=== WHAT NEEDS TO BE DONE ===
Keep the pictures out. Restate the entries below word for word.

=== STORED DATA ===
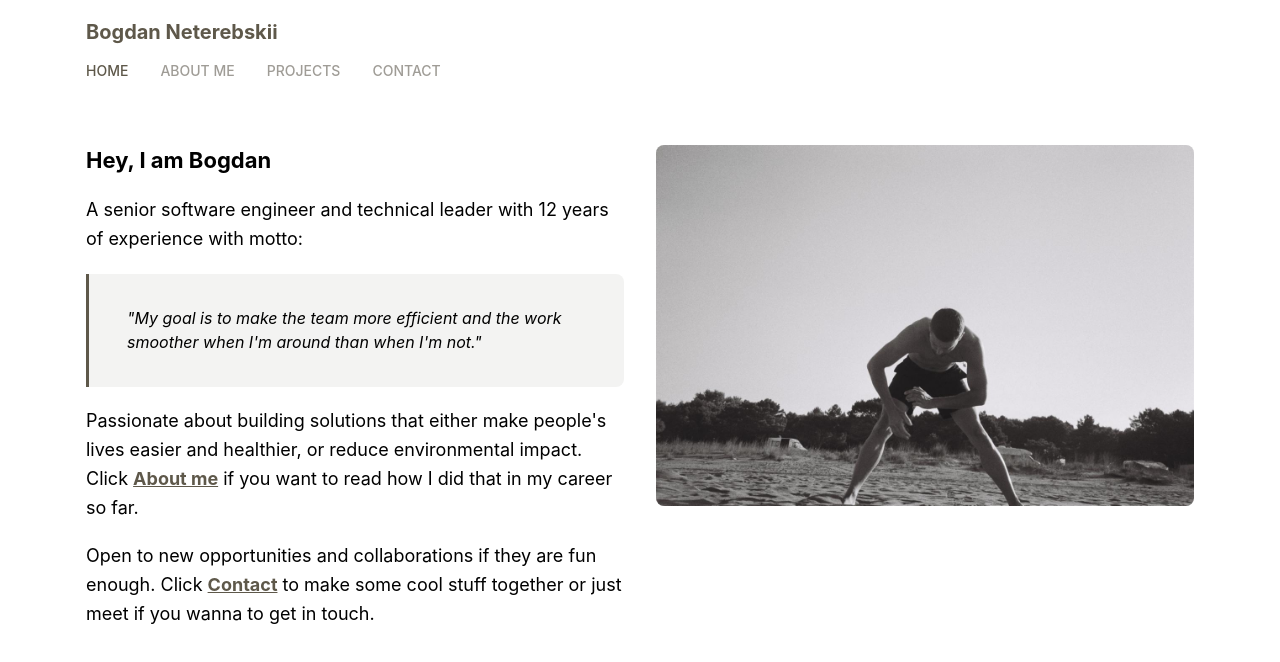
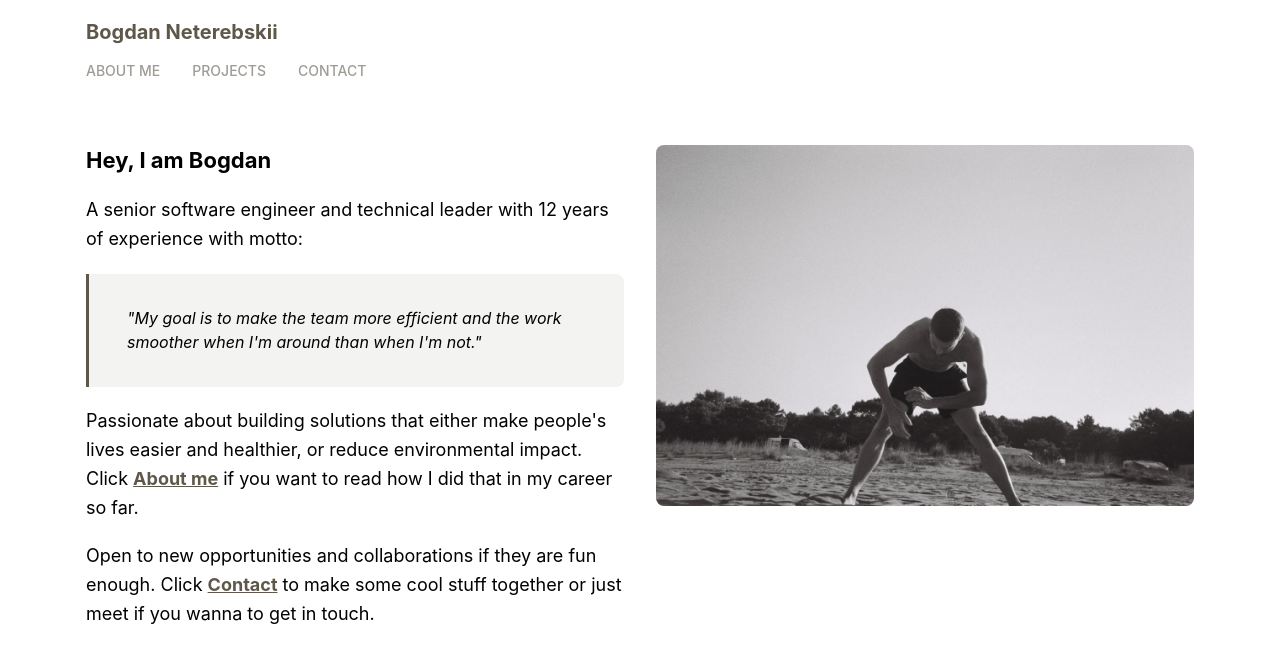
Before and after one commit to ozzzzz/ozzzzz.github.io, a React (Vite) app: page / in a window 1280 px wide. Shown: the top 662 px of the page. Built offline with nearby package versions, Linux system fonts and the light colour scheme.

Commit message:
upd navbar

```diff
--- a/src/components/Navigation.tsx
+++ b/src/components/Navigation.tsx
@@ -45,7 +45,7 @@ const Navigation = () => {
           </Group>
 
           <Group gap="xl" visibleFrom="sm" >
-            {links.map((link) => {
+            {links.filter(link => link.to !== '/').map((link) => {
               const active = isActive(link.to)
 
               return (
```
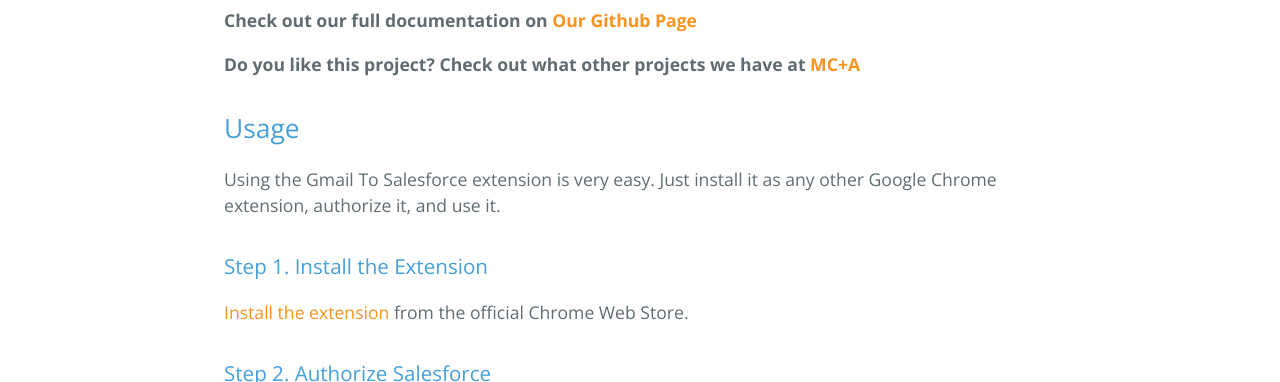
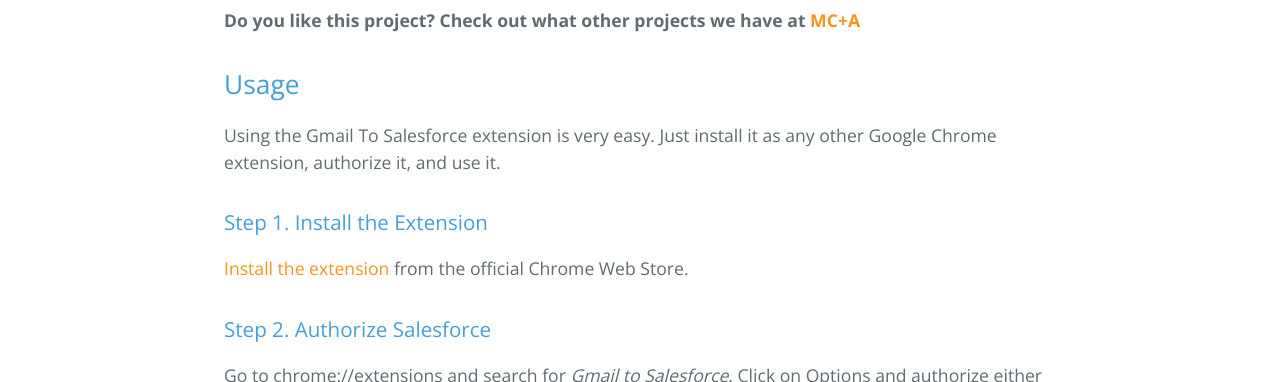
Before and after one commit to mcplusa/gmail-to-salesforce, a plain HTML site: page index.html in a window 1280 px wide. Shown: the part 718-1100 px from the top of the page. Drawn offline with nearby package versions, Linux system fonts and the light colour scheme.

Commit message:
Removed reference to github page

```diff
--- a/index.html
+++ b/index.html
@@ -29,8 +29,6 @@
 <p><a href="https://chrome.google.com/webstore/search/Gmail%20To%20Salesforce?_category=extensions">Extension for Google Chrome</a> that integrates your Gmail inbox with <a href="https://www.salesforce.com/">Salesforce</a>.</p>
 
 <p>This extension adds a button to your Gmail page that allows to easily attach your received and/or send emails to Salesforce Objects in a couple of clicks.</p>
-
-<p><strong>Check out our full documentation on <a href="http://mcplusa.github.io/gmail-to-salesforce">Our Github Page</a></strong></p>
 
 <p><strong>Do you like this project? Check out what other projects we have at <a href="http://mcplusa.com">MC+A</a></strong></p>
 
```
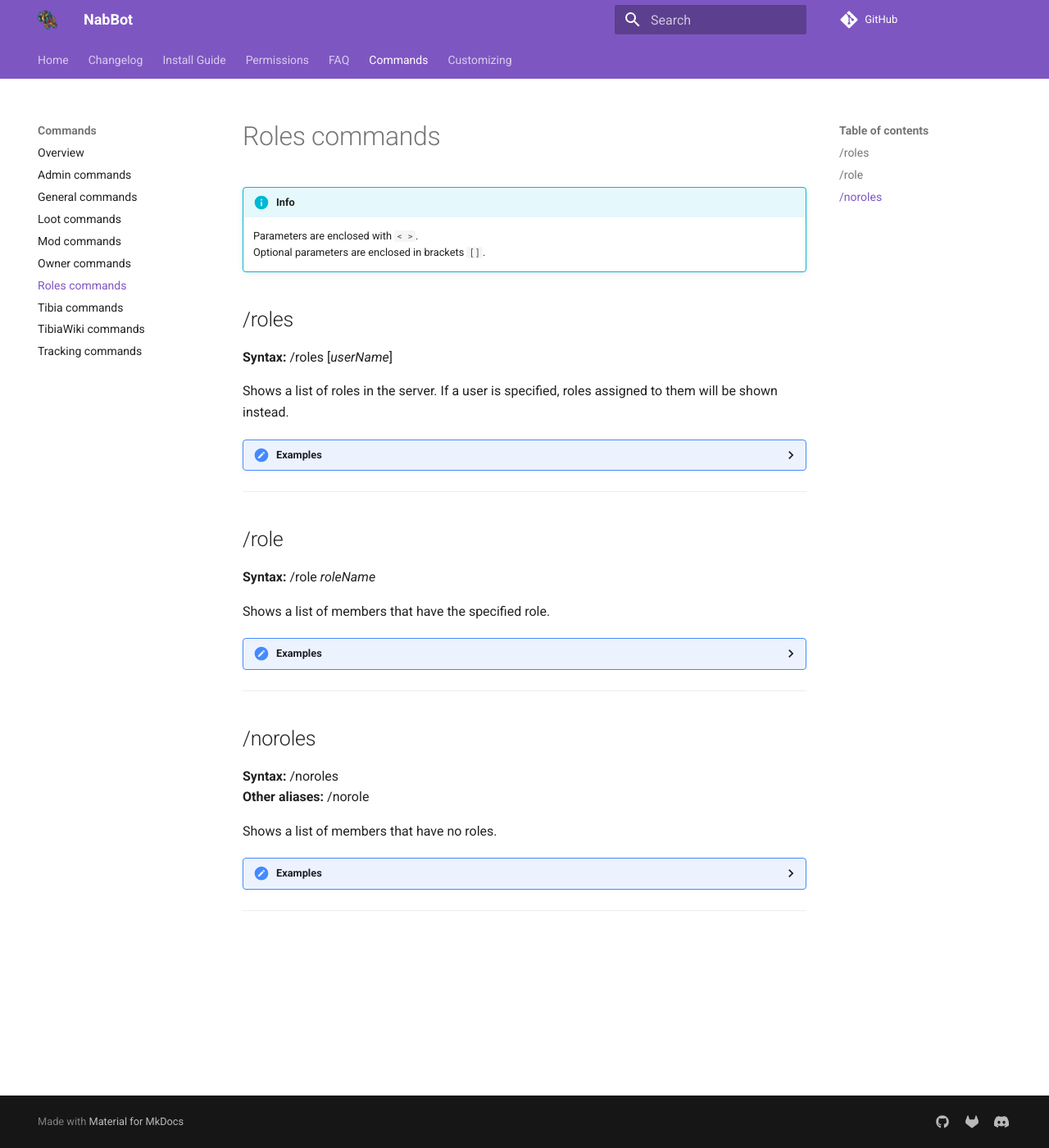
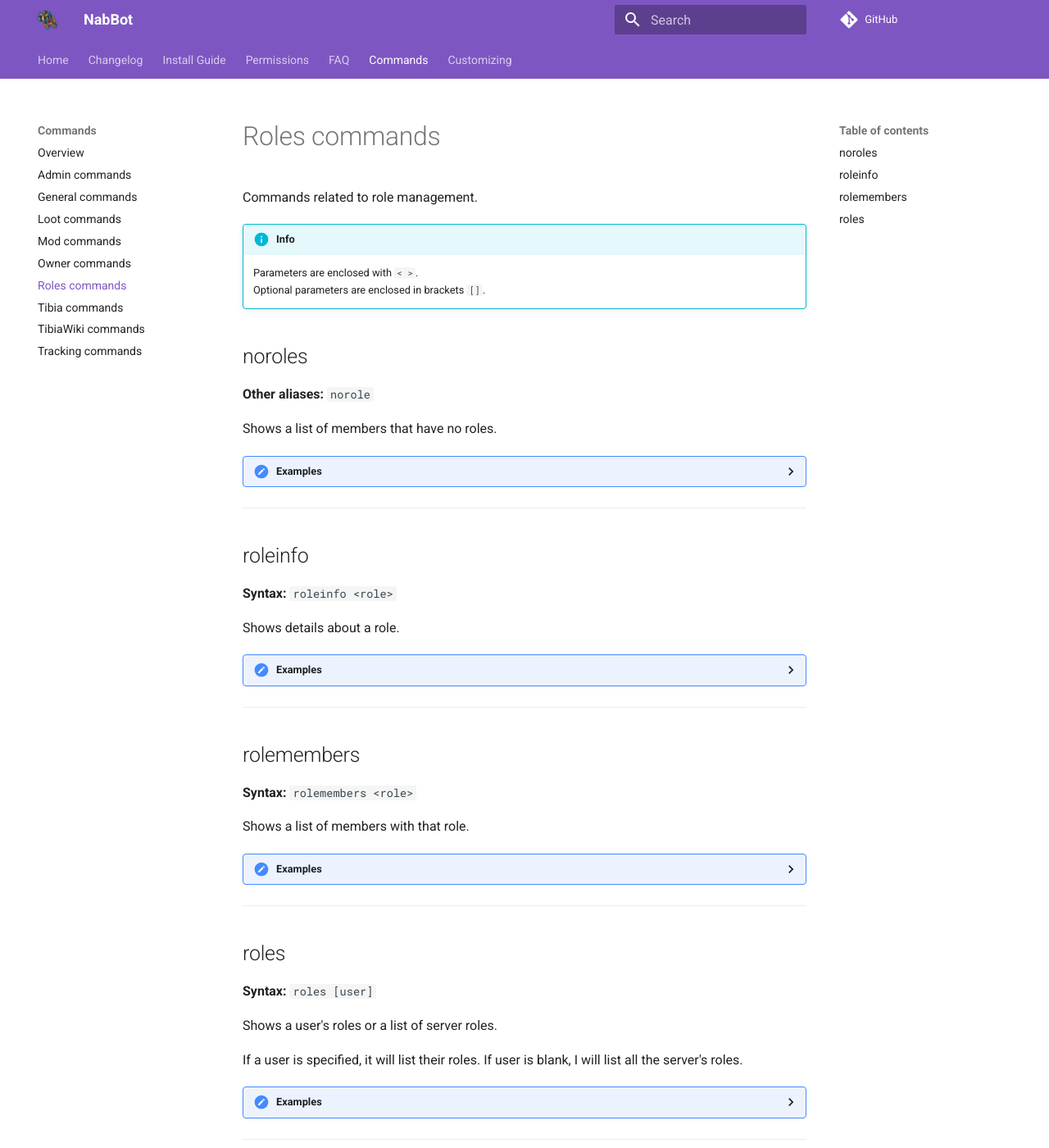
Before and after one commit to Galarzaa90/NabBot, an MkDocs documentation site: the page built from docs/commands/roles.md, in a window 1280 px wide and 1400 px high. Shown: the whole window at 82% size. Built offline with MkDocs 1.6.1 and Material for MkDocs 9.7.7, drawn with Linux system fonts in a browser that asks for light colours; comment, search, counter and statistics services are not loaded; old or Windows-style settings are respelled for this version of MkDocs.

Commit message:
Organized and updated Roles cog documentation

```diff
--- a/docs/commands/roles.md
+++ b/docs/commands/roles.md
@@ -1,14 +1,53 @@
 # Roles commands
+Commands related to role management.
 
 !!! info
     Parameters are enclosed with `< >`.
     Optional parameters are enclosed in brackets `[]`.
 
+## noroles
+**Other aliases:** `norole`
 
-## /roles
-**Syntax:** /roles [*userName*]
+Shows a list of members that have no roles.
 
-Shows a list of roles in the server. If a user is specified, roles assigned to them will be shown instead.
+??? Summary "Examples"
+
+    **/noroles**
+    ![image](../assets/images/commands/noroles.png)
+
+----
+
+## roleinfo
+**Syntax:** `roleinfo <role>`
+
+Shows details about a role.
+
+??? Summary "Examples"
+
+    **/roleinfo Redd Alliance**
+    ![image](../assets/images/commands/roleinfo.png)
+
+----
+
+## rolemembers
+**Syntax:** `rolemembers <role>`
+
+Shows a list of members with that role.
+
+??? Summary "Examples"
+
+    **/rolemembers Vice Leader**
+    ![image](../assets/images/commands/rolemembers.png)
+
+----
+
+## roles
+**Syntax:** `roles [user]`
+
+Shows a user's roles or a list of server roles.
+
+If a user is specified, it will list their roles.
+If user is blank, I will list all the server's roles.
 
 ??? Summary "Examples"
 
@@ -19,28 +58,3 @@ Shows a list of roles in the server. If a user is specified, roles assigned to t
     ![image](../assets/images/commands/roles_2.png)
 
 ----
-
-## /role
-**Syntax:** /role *roleName*
-
-Shows a list of members that have the specified role.
-
-??? Summary "Examples"
-
-    **/role Vice Leader**
-    ![image](../assets/images/commands/role.png)
-
-----
-
-## /noroles
-**Syntax:** /noroles
-**Other aliases:** /norole
-
-Shows a list of members that have no roles.
-
-??? Summary "Examples"
-
-    **/noroles**
-    ![image](../assets/images/commands/noroles.png)
-
-----
```
Also changed, not shown: docs/commands/index.md (+0 -4 lines), docs/assets/images/commands/roleinfo.png (added), docs/assets/images/commands/rolemembers.png (renamed from docs/assets/images/commands/role.png), 1 other file.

=== SOLUTION TO THIS EXERCISE ===
Before and after one commit to ozzzzz/ozzzzz.github.io, a React (Vite) app: page / in a window 1280 px wide. Shown: the top 662 px of the page. Built offline with nearby package versions, Linux system fonts and the light colour scheme.

Commit message:
upd navbar

```diff
--- a/src/components/Navigation.tsx
+++ b/src/components/Navigation.tsx
@@ -45,7 +45,7 @@ const Navigation = () => {
           </Group>
 
           <Group gap="xl" visibleFrom="sm" >
-            {links.map((link) => {
+            {links.filter(link => link.to !== '/').map((link) => {
               const active = isActive(link.to)
 
               return (
```
Before and after one commit to mcplusa/gmail-to-salesforce, a plain HTML site: page index.html in a window 1280 px wide. Shown: the part 718-1100 px from the top of the page. Drawn offline with nearby package versions, Linux system fonts and the light colour scheme.

Commit message:
Removed reference to github page

```diff
--- a/index.html
+++ b/index.html
@@ -29,8 +29,6 @@
 <p><a href="https://chrome.google.com/webstore/search/Gmail%20To%20Salesforce?_category=extensions">Extension for Google Chrome</a> that integrates your Gmail inbox with <a href="https://www.salesforce.com/">Salesforce</a>.</p>
 
 <p>This extension adds a button to your Gmail page that allows to easily attach your received and/or send emails to Salesforce Objects in a couple of clicks.</p>
-
-<p><strong>Check out our full documentation on <a href="http://mcplusa.github.io/gmail-to-salesforce">Our Github Page</a></strong></p>
 
 <p><strong>Do you like this project? Check out what other projects we have at <a href="http://mcplusa.com">MC+A</a></strong></p>
 
```
Before and after one commit to Galarzaa90/NabBot, an MkDocs documentation site: the page built from docs/commands/roles.md, in a window 1280 px wide and 1400 px high. Shown: the whole window at 82% size. Built offline with MkDocs 1.6.1 and Material for MkDocs 9.7.7, drawn with Linux system fonts in a browser that asks for light colours; comment, search, counter and statistics services are not loaded; old or Windows-style settings are respelled for this version of MkDocs.

Commit message:
Organized and updated Roles cog documentation

```diff
--- a/docs/commands/roles.md
+++ b/docs/commands/roles.md
@@ -1,14 +1,53 @@
 # Roles commands
+Commands related to role management.
 
 !!! info
     Parameters are enclosed with `< >`.
     Optional parameters are enclosed in brackets `[]`.
 
+## noroles
+**Other aliases:** `norole`
 
-## /roles
-**Syntax:** /roles [*userName*]
+Shows a list of members that have no roles.
 
-Shows a list of roles in the server. If a user is specified, roles assigned to them will be shown instead.
+??? Summary "Examples"
+
+    **/noroles**
+    ![image](../assets/images/commands/noroles.png)
+
+----
+
+## roleinfo
+**Syntax:** `roleinfo <role>`
+
+Shows details about a role.
+
+??? Summary "Examples"
+
+    **/roleinfo Redd Alliance**
+    ![image](../assets/images/commands/roleinfo.png)
+
+----
+
+## rolemembers
+**Syntax:** `rolemembers <role>`
+
+Shows a list of members with that role.
+
+??? Summary "Examples"
+
+    **/rolemembers Vice Leader**
+    ![image](../assets/images/commands/rolemembers.png)
+
+----
+
+## roles
+**Syntax:** `roles [user]`
+
+Shows a user's roles or a list of server roles.
+
+If a user is specified, it will list their roles.
+If user is blank, I will list all the server's roles.
 
 ??? Summary "Examples"
 
@@ -19,28 +58,3 @@ Shows a list of roles in the server. If a user is specified, roles assigned to t
     ![image](../assets/images/commands/roles_2.png)
 
 ----
-
-## /role
-**Syntax:** /role *roleName*
-
-Shows a list of members that have the specified role.
-
-??? Summary "Examples"
-
-    **/role Vice Leader**
-    ![image](../assets/images/commands/role.png)
-
-----
-
-## /noroles
-**Syntax:** /noroles
-**Other aliases:** /norole
-
-Shows a list of members that have no roles.
-
-??? Summary "Examples"
-
-    **/noroles**
-    ![image](../assets/images/commands/noroles.png)
-
-----
```
Also changed, not shown: docs/commands/index.md (+0 -4 lines), docs/assets/images/commands/roleinfo.png (added), docs/assets/images/commands/rolemembers.png (renamed from docs/assets/images/commands/role.png), 1 other file.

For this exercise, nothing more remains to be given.